── Extracted records

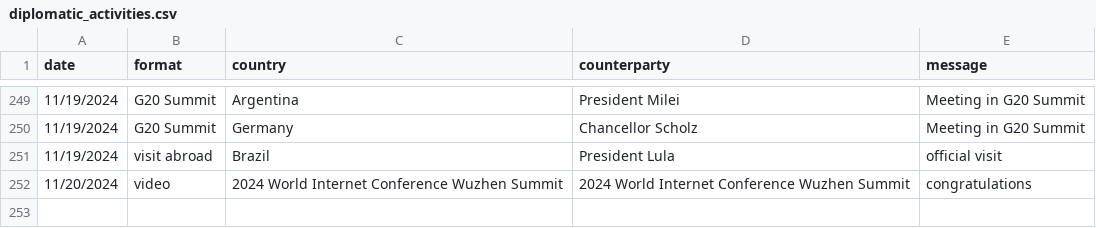
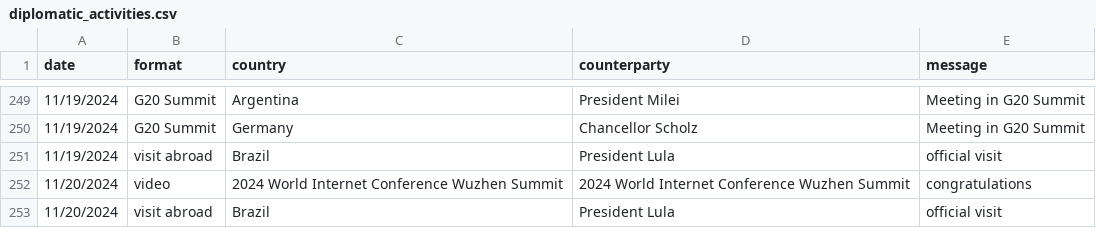
Before and after one commit to boshishuoshuo/boshishuoshuo.github.io, a CSV file: _data/diplomatic_activities.csv, drawn as a sheet; only a part is shown, gaps mark what is left out; the diff names each change by its address in the sheet, - before the commit and + after, or states it on an @@ line.

Commit message:
Update diplomatic activities 2024/11/20

```diff
--- a/_data/diplomatic_activities.csv
+++ b/_data/diplomatic_activities.csv
+row 253: 11/20/2024 | visit abroad | Brazil | President Lula | official visit
```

────

▸ **To do**
Working from the listing above, retype it exactly but include no images.

▸ **Answer to this task**
Before and after one commit to boshishuoshuo/boshishuoshuo.github.io, a CSV file: _data/diplomatic_activities.csv, drawn as a sheet; only a part is shown, gaps mark what is left out; the diff names each change by its address in the sheet, - before the commit and + after, or states it on an @@ line.

Commit message:
Update diplomatic activities 2024/11/20

```diff
--- a/_data/diplomatic_activities.csv
+++ b/_data/diplomatic_activities.csv
+row 253: 11/20/2024 | visit abroad | Brazil | President Lula | official visit
```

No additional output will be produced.